Finally, with consideration for the all-electric powertrains of the future, the Energy Efficient Ethernet (EEE) standard IEEE 802.3az2010 provides mechanisms for putting nodes into standby, leaving receive circuitry in a mode that enables reception of a wake-up message.
Automotive Ethernet as a peripheral, or as a stand-alone solution
Automotive Ethernet will find itself in one of three clear application spaces; the large central ECU on the central data backbone, in a domain controller, or in an end node application. In the first two cases, Automotive Ethernet is ideally implemented using a suitable peripheral device to complement the selected high-performance SoC. The third case is typically the domain of a smaller 32-bit MCU that can bridge the balance between cost and sufficient performance.

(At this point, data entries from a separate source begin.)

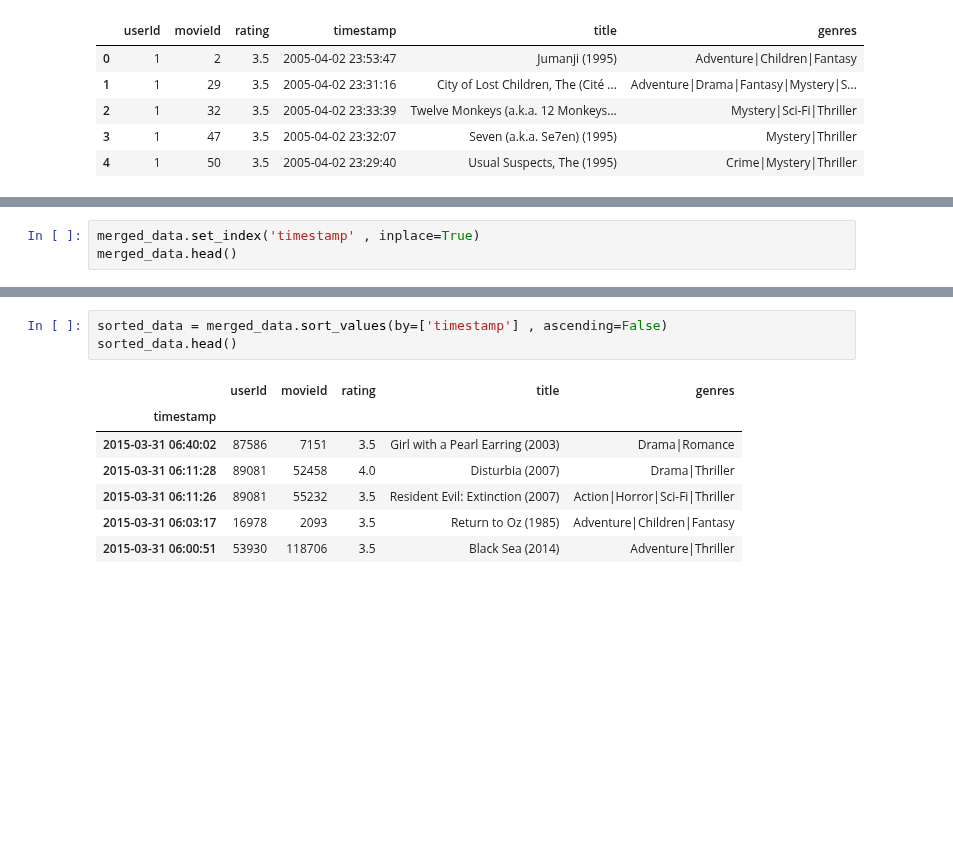
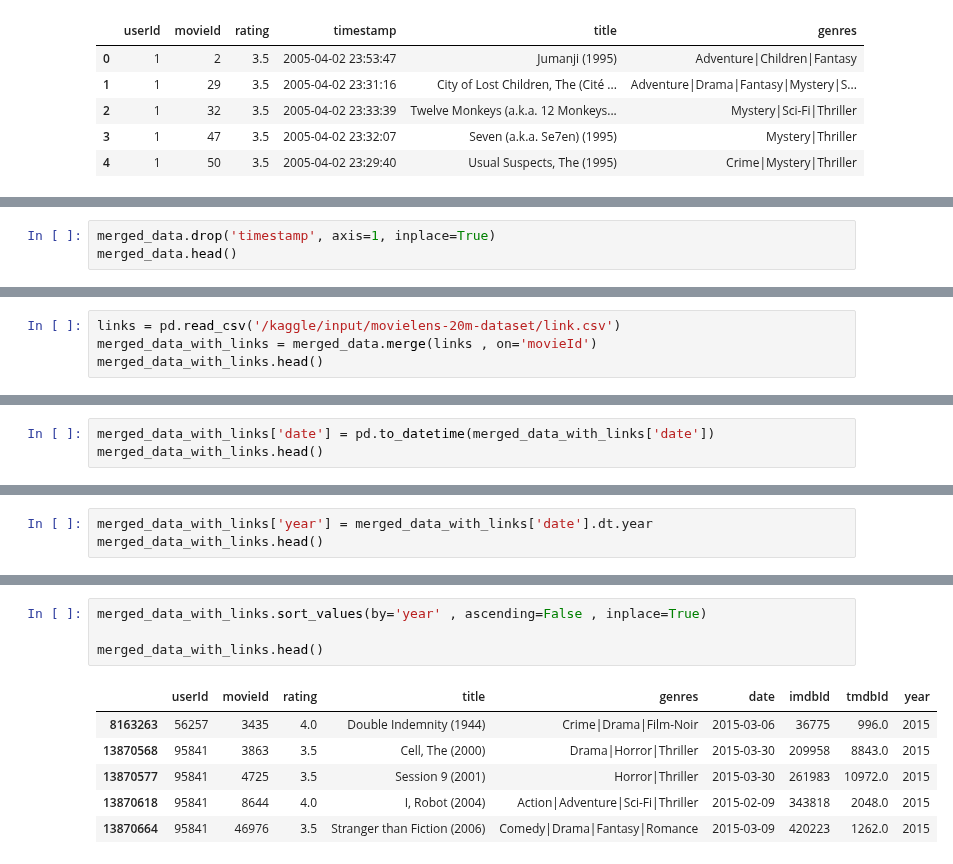
Before and after one commit to abbasatayee/collab, a Jupyter notebook: Movie_Recommendation_System.ipynb, the cells around one changed output, grey strips where cells are left out. Drawn from its saved outputs; the diff is of its cells as text; blank space fills up the shorter version.

```diff
--- a/Movie_Recommendation_System.ipynb
+++ b/Movie_Recommendation_System.ipynb
@@ -79,4 +99,4 @@ merged_data.head()
 # %%
-merged_data.set_index('timestamp' , inplace=True)
+merged_data.drop('timestamp', axis=1, inplace=True)
 merged_data.head()
 # %% [output]
@@ -89,0 +109,4 @@ merged_data.head()
+# %%
+links = pd.read_csv('/kaggle/input/movielens-20m-dataset/link.csv')
+merged_data_with_links = merged_data.merge(links , on='movieId')
+merged_data_with_links.head()
@@ -89,0 +124,3 @@ merged_data.head()
+# %%
+merged_data_with_links['date'] = pd.to_datetime(merged_data_with_links['date'])
+merged_data_with_links.head()
@@ -89,0 +152,3 @@ merged_data.head()
+# %%
+merged_data_with_links['year'] = merged_data_with_links['date'].dt.year
+merged_data_with_links.head()
@@ -90,11 +162,11 @@ merged_data.head()
 # %%
-sorted_data = merged_data.sort_values(by=['timestamp'] , ascending=False)
-sorted_data.head()
+merged_data_with_links.sort_values(by='year' , ascending=False , inplace=True)
+
+merged_data_with_links.head()
 # %% [output]
-|  | userId | movieId | rating | title | genres |
-| timestamp |  |  |  |  |  |
-| 2015-03-31 06:40:02 | 87586 | 7151 | 3.5 | Girl with a Pearl Earring (2003) | Drama|Romance |
-| 2015-03-31 06:11:28 | 89081 | 52458 | 4.0 | Disturbia (2007) | Drama|Thriller |
-| 2015-03-31 06:11:26 | 89081 | 55232 | 3.5 | Resident Evil: Extinction (2007) | Action|Horror|Sci-Fi|Thriller |
-| 2015-03-31 06:03:17 | 16978 | 2093 | 3.5 | Return to Oz (1985) | Adventure|Children|Fantasy |
-| 2015-03-31 06:00:51 | 53930 | 118706 | 3.5 | Black Sea (2014) | Adventure|Thriller |
+|  | userId | movieId | rating | title | genres | date | imdbId | tmdbId | year |
+| 8163263 | 56257 | 3435 | 4.0 | Double Indemnity (1944) | Crime|Drama|Film-Noir | 2015-03-06 | 36775 | 996.0 | 2015 |
+| 13870568 | 95841 | 3863 | 3.5 | Cell, The (2000) | Drama|Horror|Thriller | 2015-03-30 | 209958 | 8843.0 | 2015 |
+| 13870577 | 95841 | 4725 | 3.5 | Session 9 (2001) | Horror|Thriller | 2015-03-30 | 261983 | 10972.0 | 2015 |
+| 13870618 | 95841 | 8644 | 4.0 | I, Robot (2004) | Action|Adventure|Sci-Fi|Thriller | 2015-02-09 | 343818 | 2048.0 | 2015 |
+| 13870664 | 95841 | 46976 | 3.5 | Stranger than Fiction (2006) | Comedy|Drama|Fantasy|Romance | 2015-03-09 | 420223 | 1262.0 | 2015 |
```
Also changed, not shown: parts of 31 cells of this notebook.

With the introduction of the TC9562 there is a single-chip solution that can support both peripheral functionality and operation as a stand-alone Automotive Ethernet node (Figure 2). Large SoCs are supported via the PCI express (PCIe) interface and it includes L1 low-power mode support when required. 6 channels of DMA are also provided that can be used to automatically filter incoming data according to IP address and transfer them into the DRAM of the host SoC (Figure 3). The Ethernet MAC supports all common media-independent interfaces (MII) including serial gigabit (SGMII).
Alternatively, the device can also be used as a stand-alone Ethernet node solution by making use of the integrated Arm® Cortex®-M3 processor. Operating at up to 187.5 MHz, and with access to up to 320 kB of memory, this makes it ideal for implementing audio amplifiers, audio systems, and interfacing with cellular network modems (Figure 4).